The DWP is to continue to hound the carers of a severely disabled teenager who won their case against being forced to pay the bedroom tax in the Court of Appeal yesterday. The DWP have said they will not accept the court’s decision and instead will take the case to the Supreme Court.
Paul and Susan Rutherford – themselves disabled - look after their severely disabled grandson, Warren, in their specially adapted home.
They have an additional bedroom in their home for carers who stay overnight twice a week to give Paul and Susan some respite. By caring for their grandson at home the Rutherfords save the taxpayer the massive cost of residential care for Warren.
But, in spite of David Cameron insisting in July 2013 that:
“Anyone who needs to have a carer sleeping in another bedroom is exempt from the spare room subsidy.”
the Rutherford’s have been hit by the bedroom tax. This is because a spare room for carers is only permitted if it is the claimant or their partner who needs a carer, not if it is a disabled child.

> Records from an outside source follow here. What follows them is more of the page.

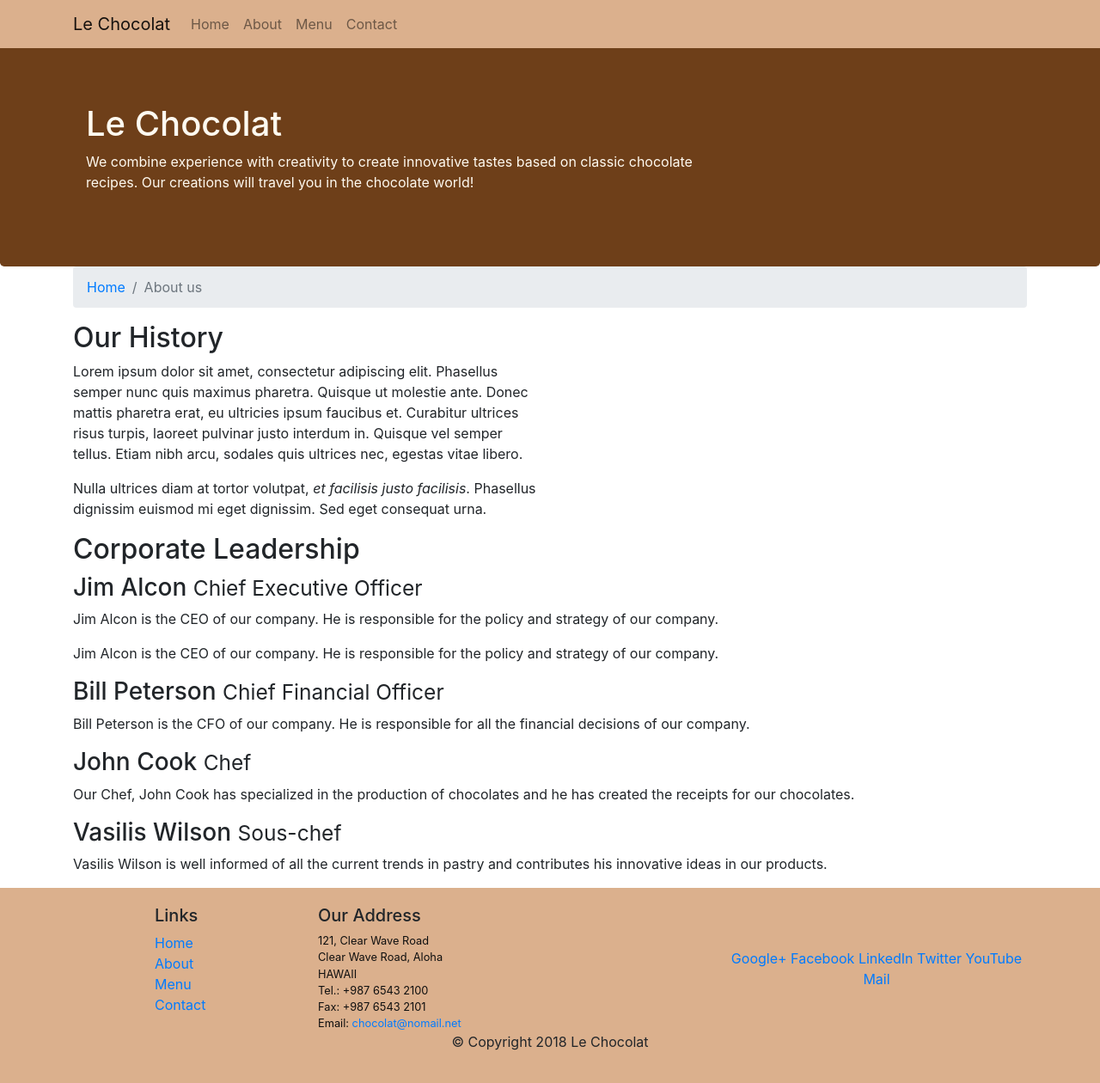
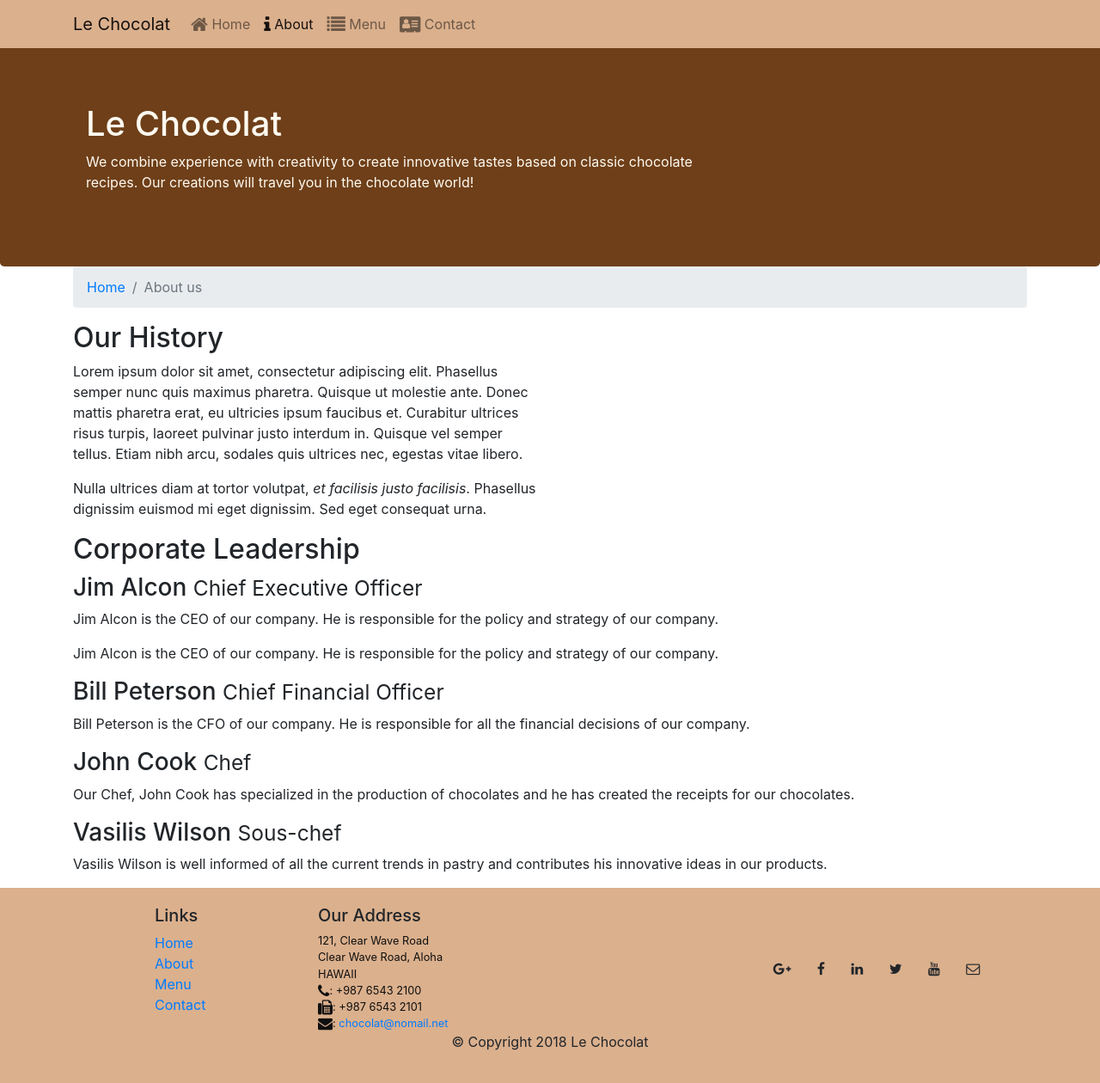
Before and after one commit to ShadiShadab/leChocolat, a website: page aboutus.html in a window 1280 px wide. Shown: the whole page at 86% size. Drawn offline with nearby package versions, Linux system fonts and the light colour scheme.

Commit message:
Icon fonts

```diff
--- a/aboutus.html
+++ b/aboutus.html
@@ -13,6 +13,9 @@
     <!-- Bootstrap CSS -->
 
     <link rel="stylesheet" href="node_modules/bootstrap/dist/css/bootstrap.min.css">
+    <!--font awesome icons-->
+
+<link rel="stylesheet" href="node_modules/font-awesome/css/font-awesome.min.css">
 
     <!-- Local external CSS -->
 
@@ -34,10 +37,10 @@
                     </button>
                     <div class="collapse navbar-collapse" id="Navbar">
                 <ul class="navbar-nav">
-                    <li class="nav-item"><a class="nav-link" href="./index.html">Home</a></li>
-                    <li class="nav-item"><a class="nav-link" href="./aboutus.html">About</a></li>
-                    <li class="nav-item"><a class="nav-link" href="#">Menu</a></li>
-                    <li class="nav-item"><a class="nav-link" href="#">Contact</a></li>
+                    <li class="nav-item"><a class="nav-link" href="./index.html"><span class="fa fa-home fa-lg"></span> Home</a></li>
+                    <li class="nav-item active"><a class="nav-link" href="./aboutus.html"><span class="fa fa-info fa-lg"></span> About</a></li>
+                    <li class="nav-item"><a class="nav-link" href="#"><span class="fa fa-list fa-lg"></span> Menu</a></li>
+                    <li class="nav-item"><a class="nav-link" href="#"><span class="fa fa-address-card fa-lg"></span> Contact</a></li>
                 </ul>
             </div>
         </nav>
@@ -111,19 +114,27 @@
                         121, Clear Wave Road<br>
                         Clear Wave Road, Aloha<br>
                         HAWAII<br>
-                        Tel.: +987 6543 2100<br>
-                        Fax: +987 6543 2101<br>
-                        Email: <a href="mailto:chocolat@nomail.net">chocolat@nomail.net</a>
+                        <i class="fa fa-phone fa-lg"></i>: +987 6543 2100 <br>
+                        <i class="fa fa-fax fa-lg"></i>: +987 6543 2101 <br>
+                        <i class="fa fa-envelope fa-lg"></i>:
+                        <a href="mailto: chocolat@nomail.net"> chocolat@nomail.net </a>
 		           </address>
                 </div>
+                <!--social links footer colmn-->
                 <div class="col-sm align-self-center">
                     <div style="text-align:center">
-                        <a href="http://google.com/+">Google+</a>
-                        <a href="http://www.facebook.com/profile.php?id=">Facebook</a>
-                        <a href="http://www.linkedin.com/in/">LinkedIn</a>
-                        <a href="http://twitter.com/">Twitter</a>
-                        <a href="http://youtube.com/">YouTube</a>
-                        <a href="mailto:">Mail</a>
+                            <a class="btn btn-social-icon btn-google-plus" href ="http://google.com/+">
+                                <i class="fa fa-google-plus"></i></a>
+                            <a class="btn btn-social-icon btn-facebook" href="http://www.facebook.com/profile.php?id=">
+                                <i class="fa fa-facebook"></i></a>
+                            <a class="btn btn-social-icon btn-linkedin" href="http://www.linkedin.com/in/">
+                                <i class="fa fa-linkedin"></i></a>
+                            <a class="btn btn-social-icon btn-twitter" href="http://twitter.com/">
+                                <i class="fa fa-twitter"></i></a>
+                            <a class="btn btn-social-icon btn-youtube" href="http://youtube.com/">
+                                <i class="fa fa-youtube"></i></a>
+                            <a class="btn btn-social-icon" href="mailto:info@site.com">
+                                <i class="fa fa-envelope-o"></i></a>
                     </div>
                 </div>
            </div>
--- a/package.json
+++ b/package.json
@@ -12,5 +12,8 @@
   "license": "ISC",
   "devDependencies": {
     "lite-server": "^2.2.2"
+  },
+  "dependencies": {
+    "font-awesome": "^4.7.0"
   }
 }
```
Also changed, not shown: index.html (+23 -22 lines).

When they applied to their local council for a discretionary housing payment the Rutherfords were initially refused that on the grounds that they should use Warren’s DLA to pay for the shortfall in their rent.
Yesterday the Court of Appeal held that the DWP had unlawfully discriminated against the Rutherfords and against another claimant who has a panic room installed in her home.
The decision by the DWP to appeal the case to the supreme court means many more months of worry and uncertainty for the Rutherfords.